In fact, determination is a synonym for motivation. They are both fuel, but motivation, I suggest, is "regular," whereas determination is "premium" (or high test).
Louis Tice of the Pacific Institute suggested that motivation is the act of throwing yourself out of order and then achieving order once again. I like that. In other words, the desire comes first, and then motivation. Motivation, in essence, involves saying to ourselves,
"I'm out of order now, but I'll achieve order once again by doing X, Y, and Z."
Some people neither desire nor fantasize about becoming rich. The notion doesn't even enter their minds. More altruistic than some others, they desire no more than to have their basic human needs met (food, drink, clothes and shelter--or maybe just the first two!). As far as wealth is concerned, their gas tanks are bone dry. Their version of being rich is to have satisfying relationships with a spouse, family members, and friends, and to be content in their chosen vocation. For these things, their gas tanks are full, or close to it.
Along with determination, some of the concepts that are almost always in the company of motivation and desire include:
As for the desire to become fit and/or achieve a body-image goal, at one extreme are theorists who eschew the concept of motivation as fuel, and embrace discipline instead. As Joseph Brandenburg, a certified fitness instructor and co-author of Results Fitness says,
"Fitness isn't a matter of motivation, but discipline. Motivation is a feeling. Feelings come and go; you just can't count on them. Keystone habits, on the other hand, from something as small as making one's bed every morning to rising every morning at five to run a few miles, can develop discipline and structure in other areas of our lives."
On the other hand, Glen Getz, neuro-psychologist, marathoner, and writer on goal-setting says,
"Somebody could easily argue that you need to have motivation to be disciplined. Research shows motivation to be complex, and to say only discipline matters and motivation does not, is to oversimplify things. . . . Discipline is the personality trait component of motivation."
Admittedly, discipline can be a scary word, and too much discipline can be harmful when it causes us to overdo things, such as exercising too much or starving ourselves to achieve unrealistic goals. Only when there is congruence between our behaviors and our core values will self-discipline and quality of life go hand in hand; hence the importance of identifying what it is you value the most and what behaviors will aid you in achieving that value.
If, for example, being comfortable inside your own skin is a core value, even if according to the latest body-mass-index height-and-weight chart you happen to be overweight, why then should you care what another person's ideal BMI happens to be, assuming it's different from yours?

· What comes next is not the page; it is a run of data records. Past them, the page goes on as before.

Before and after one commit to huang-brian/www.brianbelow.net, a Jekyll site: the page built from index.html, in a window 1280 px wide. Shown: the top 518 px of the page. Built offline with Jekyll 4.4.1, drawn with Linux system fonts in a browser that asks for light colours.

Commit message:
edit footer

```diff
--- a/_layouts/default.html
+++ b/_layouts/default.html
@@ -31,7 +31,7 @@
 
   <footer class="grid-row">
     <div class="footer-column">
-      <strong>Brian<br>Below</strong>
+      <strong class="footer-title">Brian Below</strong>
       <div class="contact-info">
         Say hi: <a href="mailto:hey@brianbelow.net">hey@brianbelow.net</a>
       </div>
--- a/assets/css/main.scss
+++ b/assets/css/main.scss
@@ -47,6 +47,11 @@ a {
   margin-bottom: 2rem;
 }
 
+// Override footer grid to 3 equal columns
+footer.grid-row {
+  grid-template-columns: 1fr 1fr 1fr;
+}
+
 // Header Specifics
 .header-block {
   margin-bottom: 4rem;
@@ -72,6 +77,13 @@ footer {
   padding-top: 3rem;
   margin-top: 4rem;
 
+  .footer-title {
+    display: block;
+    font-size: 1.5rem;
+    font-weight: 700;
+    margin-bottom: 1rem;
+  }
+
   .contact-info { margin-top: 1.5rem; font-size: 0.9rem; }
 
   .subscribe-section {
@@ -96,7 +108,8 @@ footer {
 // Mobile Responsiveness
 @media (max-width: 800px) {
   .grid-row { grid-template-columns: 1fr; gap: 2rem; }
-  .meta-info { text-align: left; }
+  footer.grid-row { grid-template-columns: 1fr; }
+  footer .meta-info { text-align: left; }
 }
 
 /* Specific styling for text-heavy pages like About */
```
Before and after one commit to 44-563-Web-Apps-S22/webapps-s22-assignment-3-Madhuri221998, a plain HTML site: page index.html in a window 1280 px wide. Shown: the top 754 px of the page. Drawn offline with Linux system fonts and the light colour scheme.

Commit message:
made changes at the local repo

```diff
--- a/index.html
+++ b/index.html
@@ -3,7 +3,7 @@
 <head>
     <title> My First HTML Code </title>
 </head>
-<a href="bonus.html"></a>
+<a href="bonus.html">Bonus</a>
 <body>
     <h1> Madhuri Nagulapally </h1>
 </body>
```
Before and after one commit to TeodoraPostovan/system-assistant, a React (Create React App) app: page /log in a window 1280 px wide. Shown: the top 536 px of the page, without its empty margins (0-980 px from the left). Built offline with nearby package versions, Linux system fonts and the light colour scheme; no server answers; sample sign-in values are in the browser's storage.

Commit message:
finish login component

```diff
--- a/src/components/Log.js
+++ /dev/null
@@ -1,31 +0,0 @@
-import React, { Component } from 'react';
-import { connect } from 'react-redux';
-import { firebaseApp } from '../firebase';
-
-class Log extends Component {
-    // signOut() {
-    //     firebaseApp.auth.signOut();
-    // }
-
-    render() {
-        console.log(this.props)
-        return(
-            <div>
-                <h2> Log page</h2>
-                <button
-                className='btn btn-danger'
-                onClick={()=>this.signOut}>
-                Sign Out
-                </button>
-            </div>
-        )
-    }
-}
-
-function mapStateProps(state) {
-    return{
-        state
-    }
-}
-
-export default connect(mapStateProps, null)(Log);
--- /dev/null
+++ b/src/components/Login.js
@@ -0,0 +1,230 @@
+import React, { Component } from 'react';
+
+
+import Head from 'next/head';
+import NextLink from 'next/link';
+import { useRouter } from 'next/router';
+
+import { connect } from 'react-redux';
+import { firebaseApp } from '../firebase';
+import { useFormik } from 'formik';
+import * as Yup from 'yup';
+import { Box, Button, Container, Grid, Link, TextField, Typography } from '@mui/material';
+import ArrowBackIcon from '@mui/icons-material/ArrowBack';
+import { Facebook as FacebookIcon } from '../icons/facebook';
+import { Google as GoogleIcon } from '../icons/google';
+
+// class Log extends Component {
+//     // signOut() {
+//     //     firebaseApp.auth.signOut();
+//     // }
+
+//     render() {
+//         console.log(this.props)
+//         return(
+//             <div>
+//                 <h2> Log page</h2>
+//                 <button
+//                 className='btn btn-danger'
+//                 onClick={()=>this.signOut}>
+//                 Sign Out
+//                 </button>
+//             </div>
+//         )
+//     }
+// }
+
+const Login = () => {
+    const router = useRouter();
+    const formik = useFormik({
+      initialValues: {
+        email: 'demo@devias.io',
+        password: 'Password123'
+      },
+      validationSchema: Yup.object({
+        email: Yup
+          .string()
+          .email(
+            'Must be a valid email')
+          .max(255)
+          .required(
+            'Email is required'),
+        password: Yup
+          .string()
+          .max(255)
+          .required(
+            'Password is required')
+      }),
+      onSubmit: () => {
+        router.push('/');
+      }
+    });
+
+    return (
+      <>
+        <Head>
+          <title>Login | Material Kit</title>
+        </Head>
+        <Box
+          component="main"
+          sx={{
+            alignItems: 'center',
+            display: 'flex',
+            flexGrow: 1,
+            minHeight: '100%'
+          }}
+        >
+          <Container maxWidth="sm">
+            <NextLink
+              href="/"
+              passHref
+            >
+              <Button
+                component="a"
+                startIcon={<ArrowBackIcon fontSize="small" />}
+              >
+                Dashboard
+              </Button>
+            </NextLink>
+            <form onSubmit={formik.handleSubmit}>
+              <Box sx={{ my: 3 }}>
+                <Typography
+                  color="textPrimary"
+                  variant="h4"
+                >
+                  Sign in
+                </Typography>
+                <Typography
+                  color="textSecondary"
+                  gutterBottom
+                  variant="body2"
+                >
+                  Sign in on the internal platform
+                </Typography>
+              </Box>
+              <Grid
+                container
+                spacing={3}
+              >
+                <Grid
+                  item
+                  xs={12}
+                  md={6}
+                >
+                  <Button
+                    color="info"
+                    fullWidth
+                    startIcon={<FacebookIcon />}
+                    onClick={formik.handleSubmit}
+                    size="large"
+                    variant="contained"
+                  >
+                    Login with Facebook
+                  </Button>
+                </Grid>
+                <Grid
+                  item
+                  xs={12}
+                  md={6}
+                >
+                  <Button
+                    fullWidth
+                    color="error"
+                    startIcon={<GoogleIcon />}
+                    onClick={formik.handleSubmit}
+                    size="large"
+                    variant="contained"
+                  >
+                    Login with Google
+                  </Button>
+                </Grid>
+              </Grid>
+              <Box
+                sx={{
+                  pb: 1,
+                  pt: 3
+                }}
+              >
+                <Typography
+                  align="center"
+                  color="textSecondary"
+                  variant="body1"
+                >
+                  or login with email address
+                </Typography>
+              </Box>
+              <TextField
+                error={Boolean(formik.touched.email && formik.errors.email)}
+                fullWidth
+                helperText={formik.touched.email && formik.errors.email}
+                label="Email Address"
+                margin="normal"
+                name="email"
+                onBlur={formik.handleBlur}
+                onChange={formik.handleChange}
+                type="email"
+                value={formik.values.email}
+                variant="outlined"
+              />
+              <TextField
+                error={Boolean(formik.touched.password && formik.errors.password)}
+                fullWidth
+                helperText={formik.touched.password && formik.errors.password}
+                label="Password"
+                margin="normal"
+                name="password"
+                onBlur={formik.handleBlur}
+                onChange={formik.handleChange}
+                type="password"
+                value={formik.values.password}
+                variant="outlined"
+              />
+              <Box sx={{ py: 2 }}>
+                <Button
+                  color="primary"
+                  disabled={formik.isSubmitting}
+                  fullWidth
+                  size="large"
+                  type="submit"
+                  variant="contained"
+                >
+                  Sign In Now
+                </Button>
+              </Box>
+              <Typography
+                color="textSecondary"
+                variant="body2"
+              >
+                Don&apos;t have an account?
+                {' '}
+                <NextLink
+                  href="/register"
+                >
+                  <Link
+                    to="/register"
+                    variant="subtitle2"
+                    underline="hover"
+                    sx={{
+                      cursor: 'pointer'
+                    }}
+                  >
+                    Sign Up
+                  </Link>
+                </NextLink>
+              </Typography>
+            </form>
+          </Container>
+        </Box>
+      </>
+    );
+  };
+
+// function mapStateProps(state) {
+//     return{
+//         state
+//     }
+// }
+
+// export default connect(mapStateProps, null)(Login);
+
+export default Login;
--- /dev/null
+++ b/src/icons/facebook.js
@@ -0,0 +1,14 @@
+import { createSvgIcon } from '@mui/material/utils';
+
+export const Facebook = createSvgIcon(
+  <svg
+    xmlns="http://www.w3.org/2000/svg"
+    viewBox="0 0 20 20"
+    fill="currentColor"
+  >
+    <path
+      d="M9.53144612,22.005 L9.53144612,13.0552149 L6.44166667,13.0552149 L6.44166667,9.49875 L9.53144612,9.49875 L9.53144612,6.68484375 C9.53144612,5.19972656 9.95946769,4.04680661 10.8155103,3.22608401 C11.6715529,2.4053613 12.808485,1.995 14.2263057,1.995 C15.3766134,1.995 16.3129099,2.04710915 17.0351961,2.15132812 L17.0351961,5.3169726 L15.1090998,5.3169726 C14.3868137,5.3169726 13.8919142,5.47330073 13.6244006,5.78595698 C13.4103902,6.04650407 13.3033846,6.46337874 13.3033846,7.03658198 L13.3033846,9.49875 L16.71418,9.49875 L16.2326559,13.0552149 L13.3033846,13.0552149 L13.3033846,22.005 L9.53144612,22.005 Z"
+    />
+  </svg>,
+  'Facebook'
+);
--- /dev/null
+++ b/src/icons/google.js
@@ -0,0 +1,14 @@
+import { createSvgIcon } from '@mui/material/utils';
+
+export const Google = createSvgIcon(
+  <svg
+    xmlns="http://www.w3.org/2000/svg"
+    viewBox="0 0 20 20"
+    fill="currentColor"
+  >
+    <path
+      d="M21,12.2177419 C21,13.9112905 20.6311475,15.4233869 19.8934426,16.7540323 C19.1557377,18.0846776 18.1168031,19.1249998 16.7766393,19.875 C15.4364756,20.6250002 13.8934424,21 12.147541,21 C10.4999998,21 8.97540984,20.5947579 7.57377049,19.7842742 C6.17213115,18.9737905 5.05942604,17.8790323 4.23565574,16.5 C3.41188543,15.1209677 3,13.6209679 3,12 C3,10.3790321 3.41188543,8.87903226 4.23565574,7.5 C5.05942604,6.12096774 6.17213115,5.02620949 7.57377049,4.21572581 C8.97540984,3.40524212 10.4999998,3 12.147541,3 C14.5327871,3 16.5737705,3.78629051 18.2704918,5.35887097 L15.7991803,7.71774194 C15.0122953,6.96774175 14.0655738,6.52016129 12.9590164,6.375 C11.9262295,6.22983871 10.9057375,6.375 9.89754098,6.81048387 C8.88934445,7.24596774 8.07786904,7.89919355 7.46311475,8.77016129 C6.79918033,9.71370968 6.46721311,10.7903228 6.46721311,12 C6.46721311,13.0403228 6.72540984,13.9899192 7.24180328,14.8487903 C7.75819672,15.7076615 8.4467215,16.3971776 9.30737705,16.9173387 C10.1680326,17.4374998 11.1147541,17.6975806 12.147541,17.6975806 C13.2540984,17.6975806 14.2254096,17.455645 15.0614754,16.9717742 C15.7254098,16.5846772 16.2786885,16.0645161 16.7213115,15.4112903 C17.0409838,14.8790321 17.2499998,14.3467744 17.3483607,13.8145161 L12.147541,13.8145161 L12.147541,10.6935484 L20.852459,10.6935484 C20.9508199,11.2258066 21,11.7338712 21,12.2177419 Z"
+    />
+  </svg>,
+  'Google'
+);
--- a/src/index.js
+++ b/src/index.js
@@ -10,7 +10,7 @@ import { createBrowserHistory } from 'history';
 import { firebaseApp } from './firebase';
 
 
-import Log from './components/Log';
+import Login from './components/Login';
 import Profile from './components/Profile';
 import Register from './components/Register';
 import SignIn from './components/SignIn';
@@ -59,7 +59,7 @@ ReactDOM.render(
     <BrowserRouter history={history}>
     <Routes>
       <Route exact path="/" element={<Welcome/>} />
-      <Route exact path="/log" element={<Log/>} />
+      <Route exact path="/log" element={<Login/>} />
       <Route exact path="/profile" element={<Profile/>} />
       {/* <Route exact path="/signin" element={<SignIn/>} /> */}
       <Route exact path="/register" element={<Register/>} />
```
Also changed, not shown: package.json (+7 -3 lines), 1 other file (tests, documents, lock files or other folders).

Finally, commitment can and will be tested once you set (and write down!) a goal. When challenges get in your face, as they inevitably will, for example, when a runner "hits the wall" six miles into her run, your having developed good habits, sensible pacing, and increased levels of endurance--all these will pay off if you simply hang in there.
To slip occasionally is not a disaster, particularly if you've developed the right kind of habits and are doing what you enjoy doing. One person's pain, after all, is another person's pleasure. Running is perfect for some; for others, it's tennis or pilates.
And while a workout buddy or a person with whom we have shared our desire, whatever that desire happens to be, can help keep us accountable, as certified personal trainer Kat Barrett says,
"In the end, you need to be your own best cheerleader."